=== Excerpted records ===
Start of Block

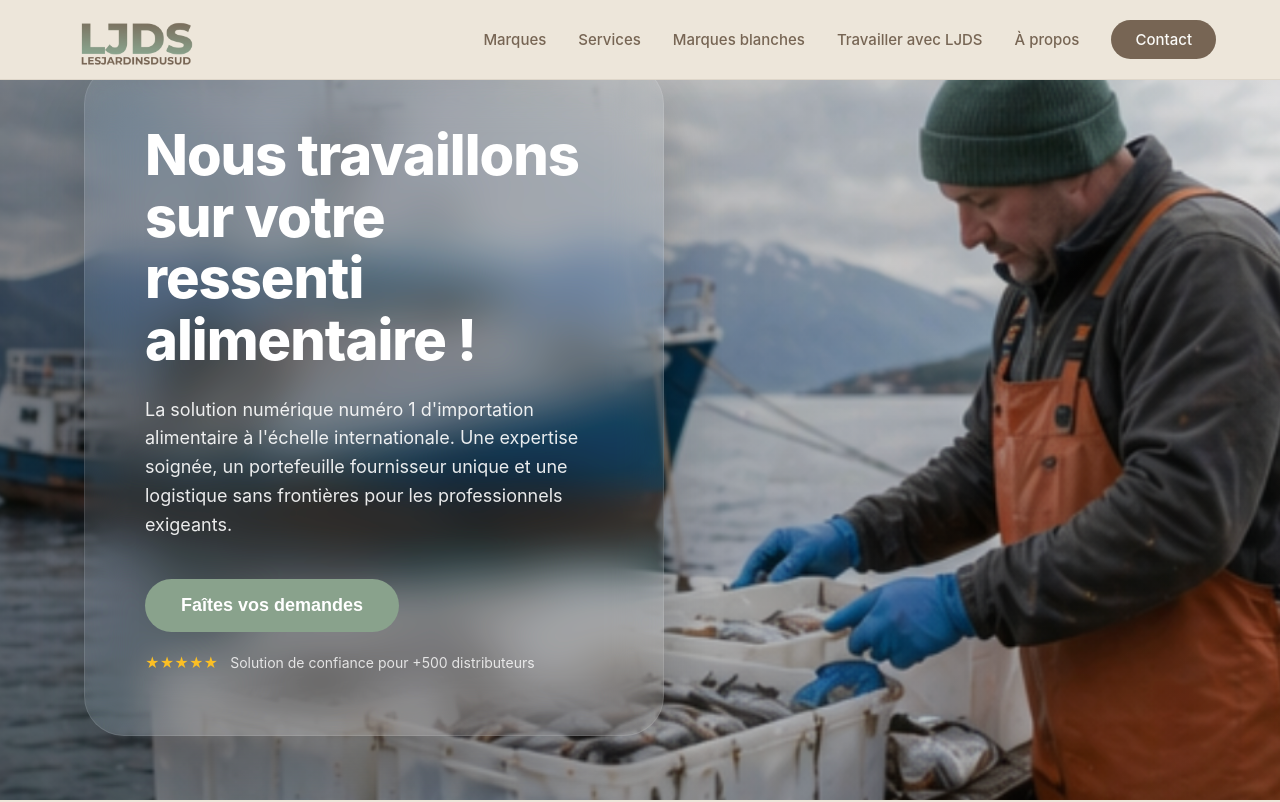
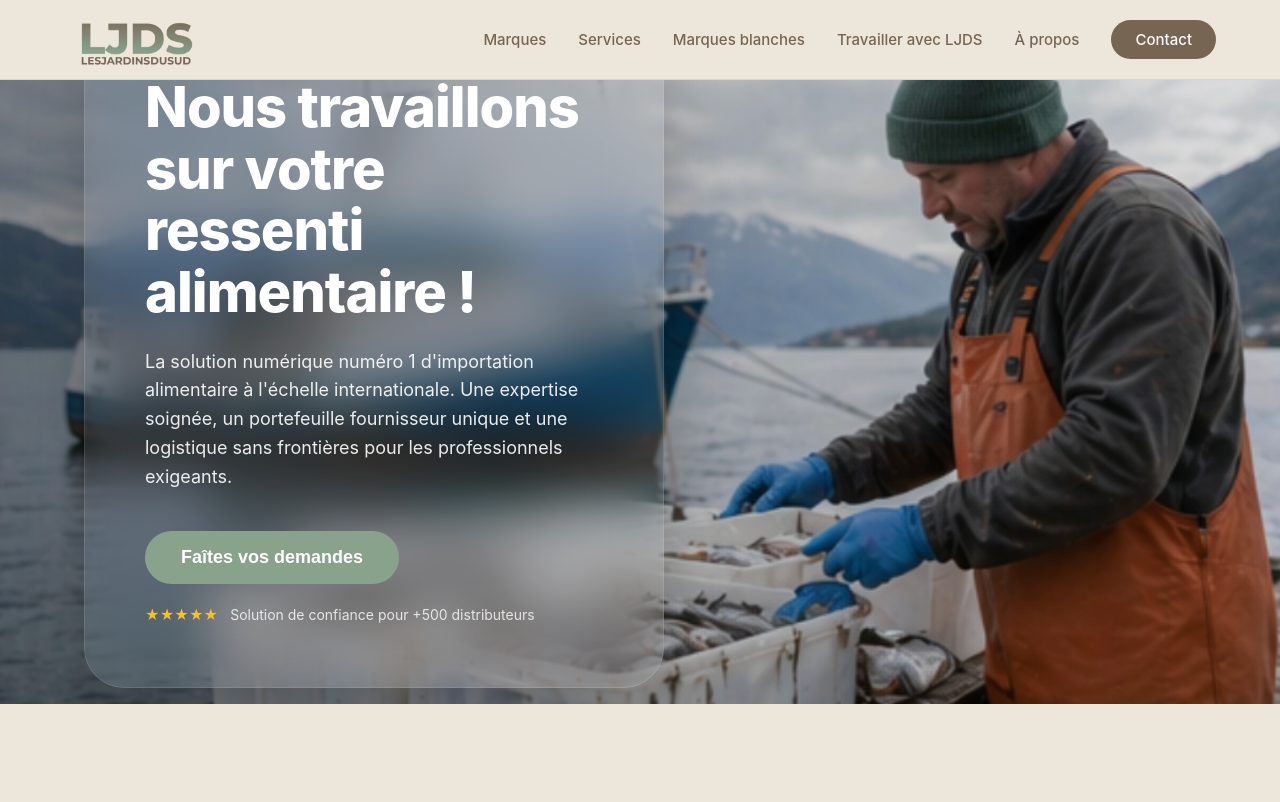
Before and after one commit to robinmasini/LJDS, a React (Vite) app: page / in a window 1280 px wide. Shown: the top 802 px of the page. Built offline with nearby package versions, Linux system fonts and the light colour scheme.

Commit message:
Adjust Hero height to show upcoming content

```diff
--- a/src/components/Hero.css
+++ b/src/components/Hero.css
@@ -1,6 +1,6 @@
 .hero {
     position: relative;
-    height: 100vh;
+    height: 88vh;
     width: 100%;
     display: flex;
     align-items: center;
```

End of Block

What is needed is the whole listing again, set down exactly, without its pictures.

Before and after one commit to robinmasini/LJDS, a React (Vite) app: page / in a window 1280 px wide. Shown: the top 802 px of the page. Built offline with nearby package versions, Linux system fonts and the light colour scheme.

Commit message:
Adjust Hero height to show upcoming content

```diff
--- a/src/components/Hero.css
+++ b/src/components/Hero.css
@@ -1,6 +1,6 @@
 .hero {
     position: relative;
-    height: 100vh;
+    height: 88vh;
     width: 100%;
     display: flex;
     align-items: center;
```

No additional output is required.